IMPORTANT: Make sure you keep them up to date on any changes to your address or phone number! You don’t want you miss out on important information!
In general, when you finish your full time studies, you should contact your financial institution to make a repayment agreement or opt into the partial exemption period. Some loan providers will send you a repayment agreement by mail. From there, a pre-authorized debit will allow your financial institution to withdraw the payment every month from your bank account. It is best to contact your financial institution prior to finishing your studies to learn more about your repayment options.
Going back to school? Once you have been accepted and registered, contact us at the Financial Aid and Awards Office for information on the funding options available to you. If you are returning as a full-time student, you may also be eligible for interest-free status during your periods of study. Let us know so that we can advise your loan provider.
Contact your loan provider before your payment is past due. In general, it is easier to make arrangements before your account is overdue, and most student loan programs give you a period of at least 6 months after you graduate before you have to start making payments.
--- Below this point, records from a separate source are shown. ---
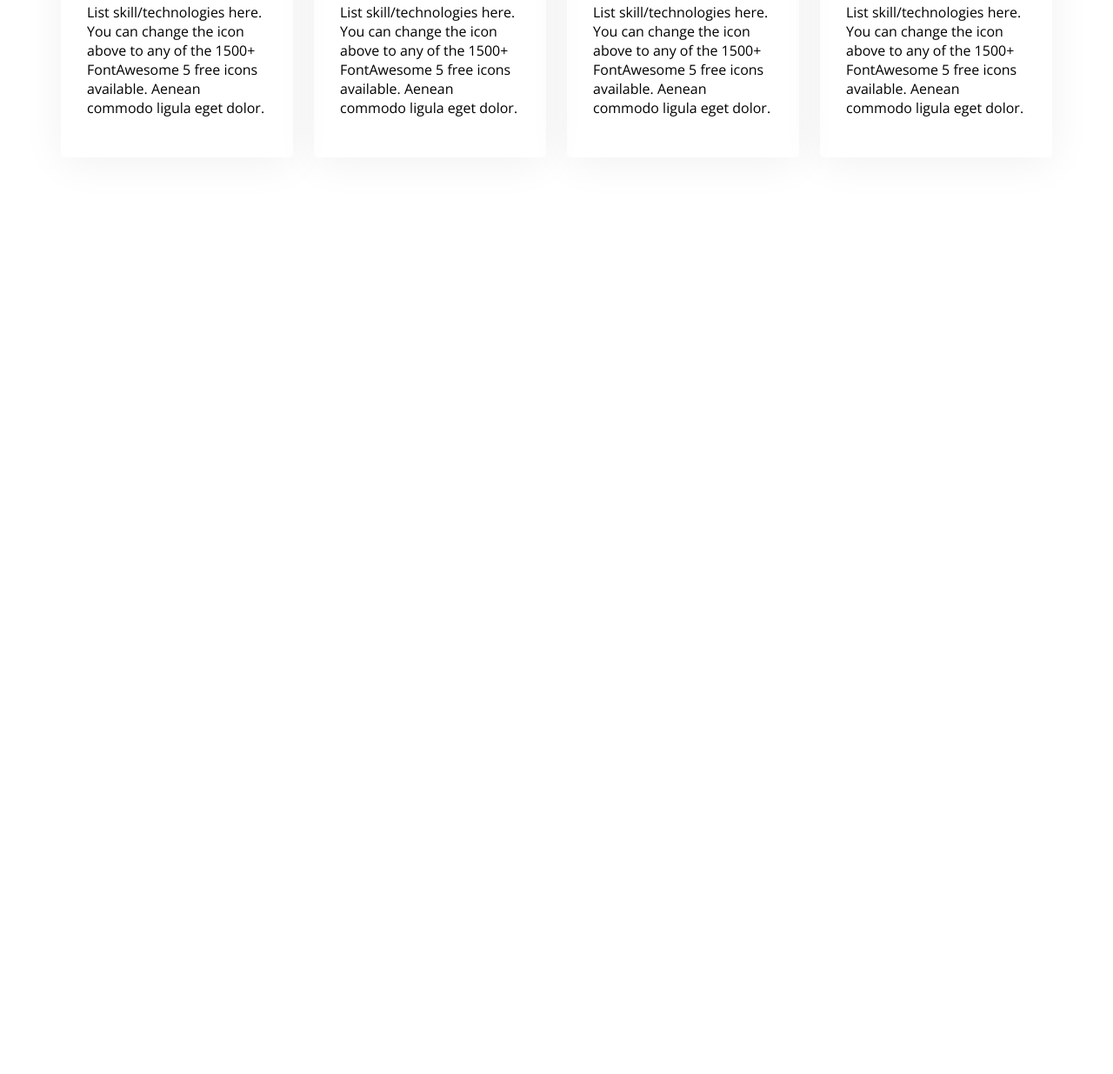
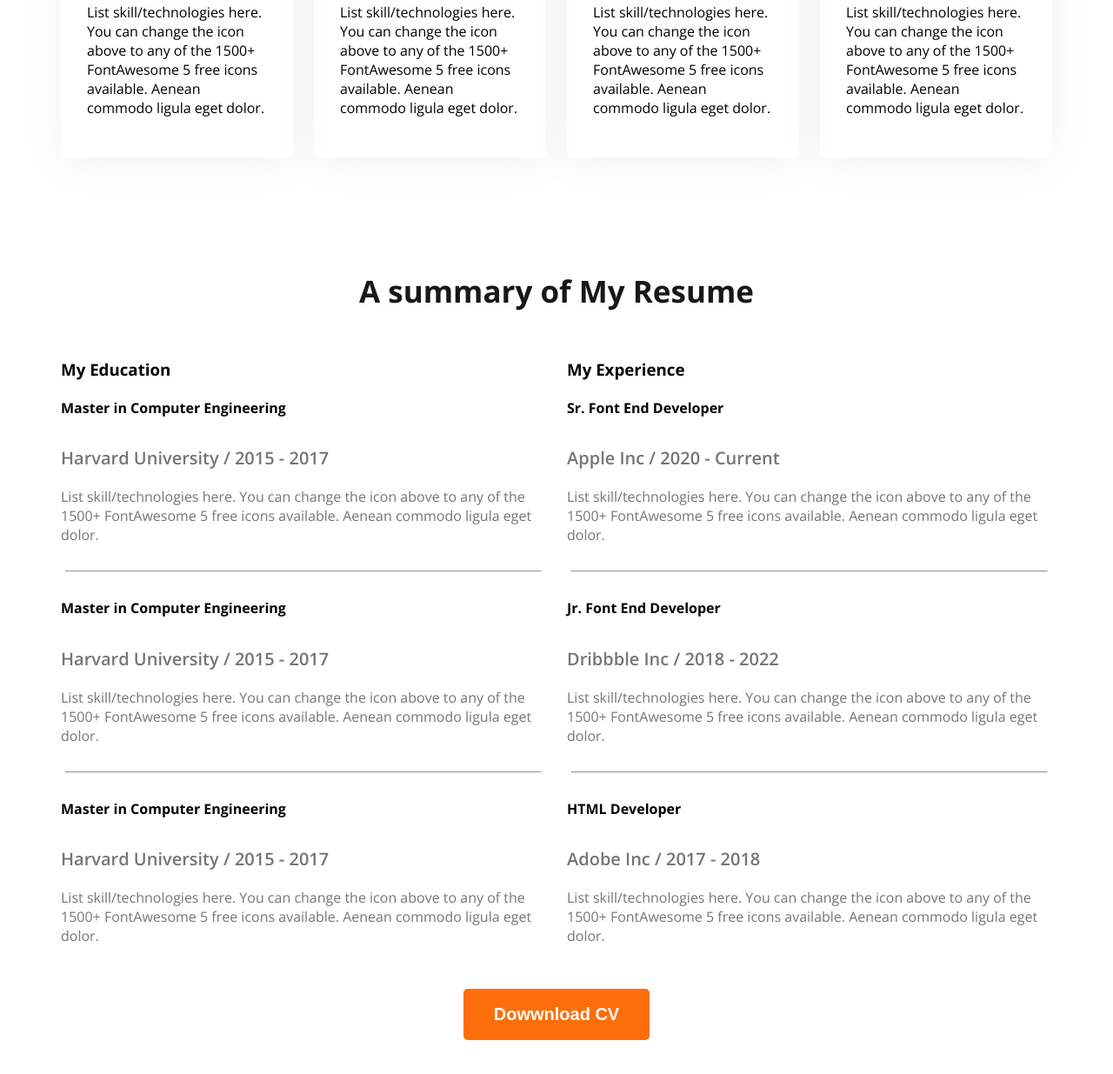
Before and after one commit to Khalidahsan007/web-dev-portfolio, a plain HTML site: page index.html in a window 1280 px wide. Shown: the part 1956-3191 px from the top of the page at 87% size. Before the commit the page ends 2267 px from the top, so only its background shows below. Drawn offline with nearby package versions, Linux system fonts and the light colour scheme.

Commit message:
resume part added

```diff
--- a/index.html
+++ b/index.html
@@ -91,6 +91,61 @@
 
 
 </section>
+<section class="resume">
+    <h3 class="section-title text-center">A summary of My Resume</h3>
+    <div class="resume-container">
+        <div class="resume-column">
+            <h3 class="column-title">My Education</h3>
+            <div class="experiance">
+                <h4 class="experiance-title">Master in Computer Engineering</h4>
+                <h5 class="experience-sub-title">Harvard University / 2015 - 2017</h5>
+                <div class="experience-descrip">List skill/technologies here. You can change the icon above
+                    to any of the 1500+ FontAwesome 5 free icons available. Aenean commodo ligula eget dolor.</div>
+            </div>
+            <hr>
+            <div class="experiance">
+                <h4 class="experiance-title">Master in Computer Engineering</h4>
+                <h5 class="experience-sub-title">Harvard University / 2015 - 2017</h5>
+                <div class="experience-descrip">List skill/technologies here. You can change the icon above
+                    to any of the 1500+ FontAwesome 5 free icons available. Aenean commodo ligula eget dolor.</div>
+            </div>
+            <hr>
+            <div class="experiance">
+                <h4 class="experiance-title">Master in Computer Engineering</h4>
+                <h5 class="experience-sub-title">Harvard University / 2015 - 2017</h5>
+                <div class="experience-descrip">List skill/technologies here. You can change the icon above
+                    to any of the 1500+ FontAwesome 5 free icons available. Aenean commodo ligula eget dolor.</div>
+            </div>
+        </div>
+        <div class="resume-column">
+            <h3 class="column-title">My Experience</h3>
+            <div class="experiance">
+                <h4 class="experiance-title">Sr. Font End Developer</h4>
+                <h5 class="experience-sub-title">Apple Inc / 2020 - Current</h5>
+                <div class="experience-descrip">List skill/technologies here. You can change the icon above
+                    to any of the 1500+ FontAwesome 5 free icons available. Aenean commodo ligula eget dolor.</div>
+            </div>
+            <hr>
+            <div class="experiance">
+                <h4 class="experiance-title">Jr. Font End Developer</h4>
+                <h5 class="experience-sub-title">Dribbble Inc / 2018 - 2022</h5>
+                <div class="experience-descrip">List skill/technologies here. You can change the icon above
+                    to any of the 1500+ FontAwesome 5 free icons available. Aenean commodo ligula eget dolor.</div>
+            </div>
+            <hr>
+            <div class="experiance">
+                <h4 class="experiance-title">HTML Developer</h4>
+                <h5 class="experience-sub-title">Adobe Inc / 2017 - 2018</h5>
+                <div class="experience-descrip">List skill/technologies here. You can change the icon above
+                    to any of the 1500+ FontAwesome 5 free icons available. Aenean commodo ligula eget dolor.</div>
+            </div>
+        </div>
+    </div>
+    <div class="text-center cv-btn">
+        <button class="btn-primary">Dowwnload CV</button>
+    </div>
+
+</section>
 
     </main>
 
--- a/styles/portfolio.css
+++ b/styles/portfolio.css
@@ -142,3 +142,23 @@ main section{
     border-radius: 5px;
     box-shadow: 0px 6px 50px 0px rgba(0, 0, 0, 0.06);
 }
+.resume-container{
+    display: flex;
+    gap: 24px;
+}
+.experience-descrip{
+    color: #757575;
+}
+.experience-sub-title{
+    color: #757575;
+    font-size: 20px;
+    font-weight: 600;
+    margin-bottom: 20px;
+}
+.resume hr{
+    margin: 30px 5px;
+}
+
+.cv-btn{
+    margin-top: 50px;
+}
```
This is known as a grace or partial exemption period. This means that you have 6 months from end of your last full-time study period until your first student loan payment is due. During this time you may be able to:
o Defer all payments – The interest that has accumulated during the partial exemption period will be added to the loan principal and paid in accordance to your loan agreement.
o Repay the interest only – During the 6 month exemption period you can pay the interest only each month so that it does not accumulate; your debt will not change. Once the six months are up, you will repay your loan principal and interest.
Visit the Repayment section of you student loan provider’s website for more information.
In general, there are serious consequences if you don’t pay or miss payments on your loans which may include:
- Your credit rating maybe negatively affected.
- Your loans may be sent to a collection agency.
- Any GST or income tax refunds you are eligible to receive will be automatically used to repay your defaulted loans.
- The government may seizing your salary, furniture and/or property.
- You may lose your eligibility for further student loans.